## Instructions to follow
Return the listing exactly. Keep no pictures.

## Input material
※
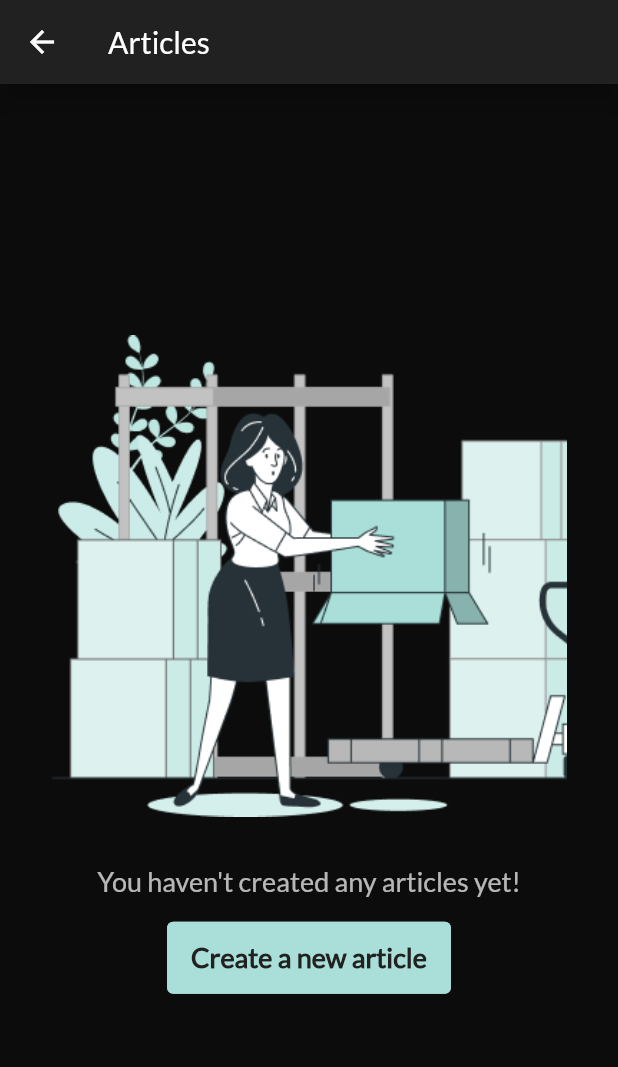
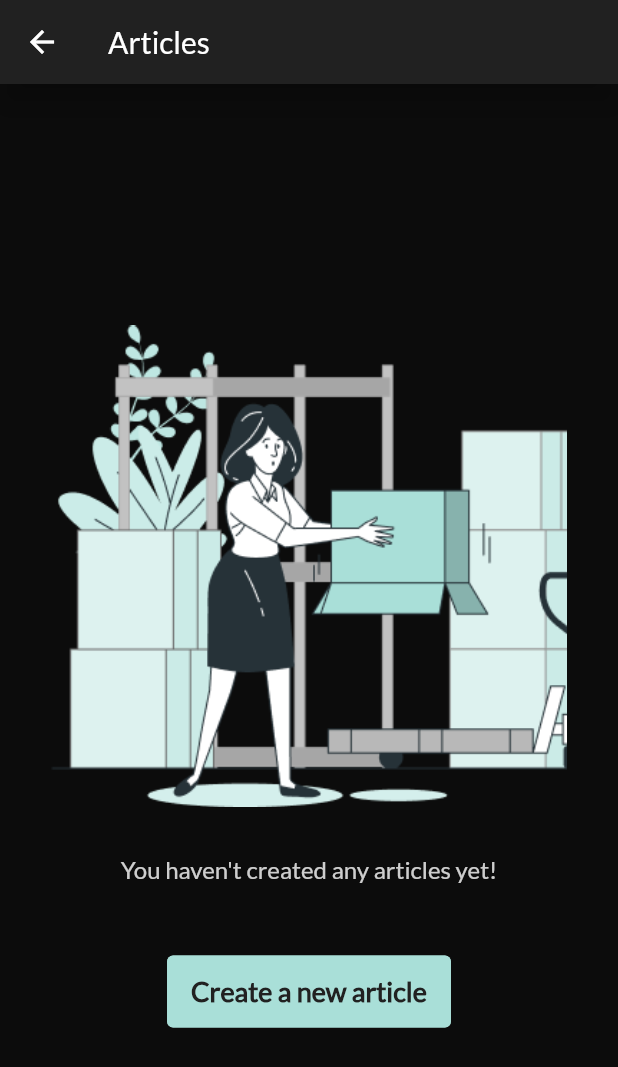
Before and after one commit to Thrauk/union, a Flutter app: the UserArticlesPage screen opened directly with empty values, on a phone screen of 412 x 824 dp. Shown: the top 1067 px of the screen. Run offline on Flutter 3.47's test engine with Material 2 defaults, Android fonts, the phone set to English and light mode, and no system bars; our stand-ins replace bloc, bubble, cached_network_image, cloud_firestore, dots_indicator, equatable and 12 more; missing offline and left inert: flow_builder, flutter_cached_pdfview; accounts and stored records are empty.

Commit message:
refactor: reused empty data widget

```diff
--- a/lib/src/screens/article/user_articles/view/user_articles_page.dart
+++ b/lib/src/screens/article/user_articles/view/user_articles_page.dart
@@ -5,6 +5,7 @@ import 'package:union_app/src/repository/firestore/firestore.dart';
 import 'package:union_app/src/screens/article/create_article/view/create_article_page.dart';
 import 'package:union_app/src/screens/article/user_articles/bloc/user_articles_page_bloc.dart';
 import 'package:union_app/src/screens/article/user_articles/widget/article_item_widget/view/article_item_widget.dart';
+import 'package:union_app/src/screens/widgets/empty_page/empty_page_widget.dart';
 import 'package:union_app/src/screens/widgets/widgets.dart';
 import 'package:union_app/src/theme.dart';
 
@@ -57,21 +58,7 @@ class _UserArticlesPage extends StatelessWidget {
                         crossAxisAlignment: CrossAxisAlignment.center,
                         mainAxisAlignment: MainAxisAlignment.center,
                         children: <Widget>[
-                          const Padding(
-                            padding: EdgeInsets.symmetric(horizontal: 34),
-                            child: Image(
-                              image: AssetImage('assets/icons/empty.png'),
-                            ),
-                          ),
-                          const SizedBox(height: 32),
-                          const Text(
-                            "You haven\'t created any articles yet!",
-                            style: TextStyle(
-                              fontFamily: 'Lato',
-                              color: AppColors.white07,
-                              fontSize: 18,
-                            ),
-                          ),
+                          const EmptyPageWidget(message: "You haven't created any articles yet!"),
                           const SizedBox(height: 16),
                           ElevatedButton(
                             onPressed: () {
```
Also changed, not shown: lib/src/screens/open_roles/view_open_role_applicants/view/open_role_applicants_page.dart (+2 -21 lines), lib/src/screens/open_roles/view_user_applications/view/user_applications_page.dart (+2 -22 lines), lib/src/screens/project/user_projects/view/user_projects_page.dart (+7 -25 lines), lib/src/screens/search_results/users/view/search_user_page.dart (deleted), lib/src/screens/search_results/users/view/widgets/search_users_list_item_widget.dart (deleted), lib/src/screens/search_results/users/view/widgets/search_users_list_widget.dart (deleted).
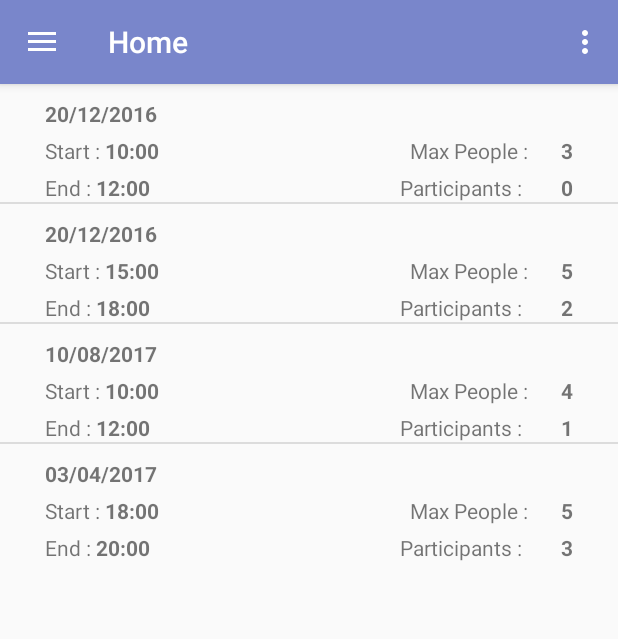
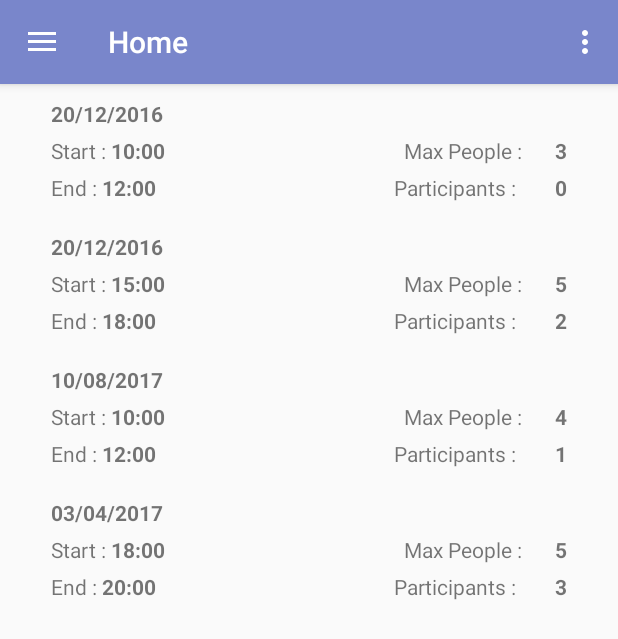
Before and after one commit to emileNetter/appli, an Android app: the RecentFragment screen opened directly, with no data from a screen before it, on a phone screen of 412 x 824 dp. Shown: the top 639 px of the screen. Run offline under Robolectric (Android 15) with nearby library versions, the phone set to English and light mode, and no system bars; 1 statement that could not run was skipped.

Commit message:
LV layout

```diff
--- a/app/src/main/res/layout/fragment_recent.xml
+++ b/app/src/main/res/layout/fragment_recent.xml
@@ -8,7 +8,11 @@
     <ListView
         android:id="@+id/listview_home"
         android:layout_width="match_parent"
-        android:layout_height="match_parent">
+        android:layout_height="match_parent"
+        android:divider="@android:color/transparent"
+        android:layout_marginStart="4dp"
+        android:layout_marginEnd="4dp"
+        android:dividerHeight="10.0sp">
     </ListView>
 
 </FrameLayout>
```
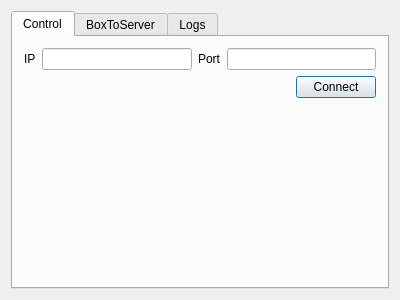
This is FunctionalClientTest/maindialog.ui in ChowZenki/zpserver as Qt 5 draws it before an edit. The edited form follows.
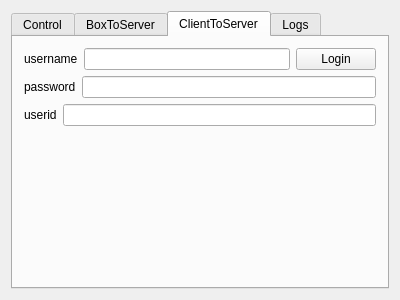
This is the edited form. The open tabs and pages were chosen to show the change.

Commit message: Add client login messages.

What changed in the file:
```diff
--- a/FunctionalClientTest/maindialog.ui
+++ b/FunctionalClientTest/maindialog.ui
@@ -162,6 +162,83 @@
        </item>
       </layout>
      </widget>
+     <widget class="QWidget" name="tab_client2Svr">
+      <attribute name="title">
+       <string>ClientToServer</string>
+      </attribute>
+      <layout class="QVBoxLayout" name="verticalLayout_5">
+       <item>
+        <layout class="QHBoxLayout" name="horizontalLayout_4">
+         <item>
+          <widget class="QLabel" name="label_5">
+           <property name="text">
+            <string>username</string>
+           </property>
+          </widget>
+         </item>
+         <item>
+          <widget class="QLineEdit" name="lineEdit_username"/>
+         </item>
+         <item>
+          <widget class="QPushButton" name="pushButton_clientLogin">
+           <property name="text">
+            <string>Login</string>
+           </property>
+          </widget>
+         </item>
+        </layout>
+       </item>
+       <item>
+        <layout class="QHBoxLayout" name="horizontalLayout_5">
+         <item>
+          <widget class="QLabel" name="label_6">
+           <property name="text">
+            <string>password</string>
+           </property>
+          </widget>
+         </item>
+         <item>
+          <widget class="QLineEdit" name="lineEdit_password">
+           <property name="echoMode">
+            <enum>QLineEdit::PasswordEchoOnEdit</enum>
+           </property>
+          </widget>
+         </item>
+        </layout>
+       </item>
+       <item>
+        <layout class="QHBoxLayout" name="horizontalLayout_6">
+         <item>
+          <widget class="QLabel" name="label_7">
+           <property name="text">
+            <string>userid</string>
+           </property>
+          </widget>
+         </item>
+         <item>
+          <widget class="QLineEdit" name="lineEdit_userid">
+           <property name="readOnly">
+            <bool>true</bool>
+           </property>
+          </widget>
+         </item>
+        </layout>
+       </item>
+       <item>
+        <spacer name="verticalSpacer_3">
+         <property name="orientation">
+          <enum>Qt::Vertical</enum>
+         </property>
+         <property name="sizeHint" stdset="0">
+          <size>
+           <width>20</width>
+           <height>149</height>
+          </size>
+         </property>
+        </spacer>
+       </item>
+      </layout>
+     </widget>
      <widget class="QWidget" name="tab_Message">
       <attribute name="title">
        <string>Logs</string>
```
The commit also changes 7 other files.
※
## Answer to this exercise
Before and after one commit to Thrauk/union, a Flutter app: the UserArticlesPage screen opened directly with empty values, on a phone screen of 412 x 824 dp. Shown: the top 1067 px of the screen. Run offline on Flutter 3.47's test engine with Material 2 defaults, Android fonts, the phone set to English and light mode, and no system bars; our stand-ins replace bloc, bubble, cached_network_image, cloud_firestore, dots_indicator, equatable and 12 more; missing offline and left inert: flow_builder, flutter_cached_pdfview; accounts and stored records are empty.

Commit message:
refactor: reused empty data widget

```diff
--- a/lib/src/screens/article/user_articles/view/user_articles_page.dart
+++ b/lib/src/screens/article/user_articles/view/user_articles_page.dart
@@ -5,6 +5,7 @@ import 'package:union_app/src/repository/firestore/firestore.dart';
 import 'package:union_app/src/screens/article/create_article/view/create_article_page.dart';
 import 'package:union_app/src/screens/article/user_articles/bloc/user_articles_page_bloc.dart';
 import 'package:union_app/src/screens/article/user_articles/widget/article_item_widget/view/article_item_widget.dart';
+import 'package:union_app/src/screens/widgets/empty_page/empty_page_widget.dart';
 import 'package:union_app/src/screens/widgets/widgets.dart';
 import 'package:union_app/src/theme.dart';
 
@@ -57,21 +58,7 @@ class _UserArticlesPage extends StatelessWidget {
                         crossAxisAlignment: CrossAxisAlignment.center,
                         mainAxisAlignment: MainAxisAlignment.center,
                         children: <Widget>[
-                          const Padding(
-                            padding: EdgeInsets.symmetric(horizontal: 34),
-                            child: Image(
-                              image: AssetImage('assets/icons/empty.png'),
-                            ),
-                          ),
-                          const SizedBox(height: 32),
-                          const Text(
-                            "You haven\'t created any articles yet!",
-                            style: TextStyle(
-                              fontFamily: 'Lato',
-                              color: AppColors.white07,
-                              fontSize: 18,
-                            ),
-                          ),
+                          const EmptyPageWidget(message: "You haven't created any articles yet!"),
                           const SizedBox(height: 16),
                           ElevatedButton(
                             onPressed: () {
```
Also changed, not shown: lib/src/screens/open_roles/view_open_role_applicants/view/open_role_applicants_page.dart (+2 -21 lines), lib/src/screens/open_roles/view_user_applications/view/user_applications_page.dart (+2 -22 lines), lib/src/screens/project/user_projects/view/user_projects_page.dart (+7 -25 lines), lib/src/screens/search_results/users/view/search_user_page.dart (deleted), lib/src/screens/search_results/users/view/widgets/search_users_list_item_widget.dart (deleted), lib/src/screens/search_results/users/view/widgets/search_users_list_widget.dart (deleted).
Before and after one commit to emileNetter/appli, an Android app: the RecentFragment screen opened directly, with no data from a screen before it, on a phone screen of 412 x 824 dp. Shown: the top 639 px of the screen. Run offline under Robolectric (Android 15) with nearby library versions, the phone set to English and light mode, and no system bars; 1 statement that could not run was skipped.

Commit message:
LV layout

```diff
--- a/app/src/main/res/layout/fragment_recent.xml
+++ b/app/src/main/res/layout/fragment_recent.xml
@@ -8,7 +8,11 @@
     <ListView
         android:id="@+id/listview_home"
         android:layout_width="match_parent"
-        android:layout_height="match_parent">
+        android:layout_height="match_parent"
+        android:divider="@android:color/transparent"
+        android:layout_marginStart="4dp"
+        android:layout_marginEnd="4dp"
+        android:dividerHeight="10.0sp">
     </ListView>
 
 </FrameLayout>
```
This is FunctionalClientTest/maindialog.ui in ChowZenki/zpserver as Qt 5 draws it before an edit. The edited form follows.
This is the edited form. The open tabs and pages were chosen to show the change.

Commit message: Add client login messages.

What changed in the file:
```diff
--- a/FunctionalClientTest/maindialog.ui
+++ b/FunctionalClientTest/maindialog.ui
@@ -162,6 +162,83 @@
        </item>
       </layout>
      </widget>
+     <widget class="QWidget" name="tab_client2Svr">
+      <attribute name="title">
+       <string>ClientToServer</string>
+      </attribute>
+      <layout class="QVBoxLayout" name="verticalLayout_5">
+       <item>
+        <layout class="QHBoxLayout" name="horizontalLayout_4">
+         <item>
+          <widget class="QLabel" name="label_5">
+           <property name="text">
+            <string>username</string>
+           </property>
+          </widget>
+         </item>
+         <item>
+          <widget class="QLineEdit" name="lineEdit_username"/>
+         </item>
+         <item>
+          <widget class="QPushButton" name="pushButton_clientLogin">
+           <property name="text">
+            <string>Login</string>
+           </property>
+          </widget>
+         </item>
+        </layout>
+       </item>
+       <item>
+        <layout class="QHBoxLayout" name="horizontalLayout_5">
+         <item>
+          <widget class="QLabel" name="label_6">
+           <property name="text">
+            <string>password</string>
+           </property>
+          </widget>
+         </item>
+         <item>
+          <widget class="QLineEdit" name="lineEdit_password">
+           <property name="echoMode">
+            <enum>QLineEdit::PasswordEchoOnEdit</enum>
+           </property>
+          </widget>
+         </item>
+        </layout>
+       </item>
+       <item>
+        <layout class="QHBoxLayout" name="horizontalLayout_6">
+         <item>
+          <widget class="QLabel" name="label_7">
+           <property name="text">
+            <string>userid</string>
+           </property>
+          </widget>
+         </item>
+         <item>
+          <widget class="QLineEdit" name="lineEdit_userid">
+           <property name="readOnly">
+            <bool>true</bool>
+           </property>
+          </widget>
+         </item>
+        </layout>
+       </item>
+       <item>
+        <spacer name="verticalSpacer_3">
+         <property name="orientation">
+          <enum>Qt::Vertical</enum>
+         </property>
+         <property name="sizeHint" stdset="0">
+          <size>
+           <width>20</width>
+           <height>149</height>
+          </size>
+         </property>
+        </spacer>
+       </item>
+      </layout>
+     </widget>
      <widget class="QWidget" name="tab_Message">
       <attribute name="title">
        <string>Logs</string>
```
The commit also changes 7 other files.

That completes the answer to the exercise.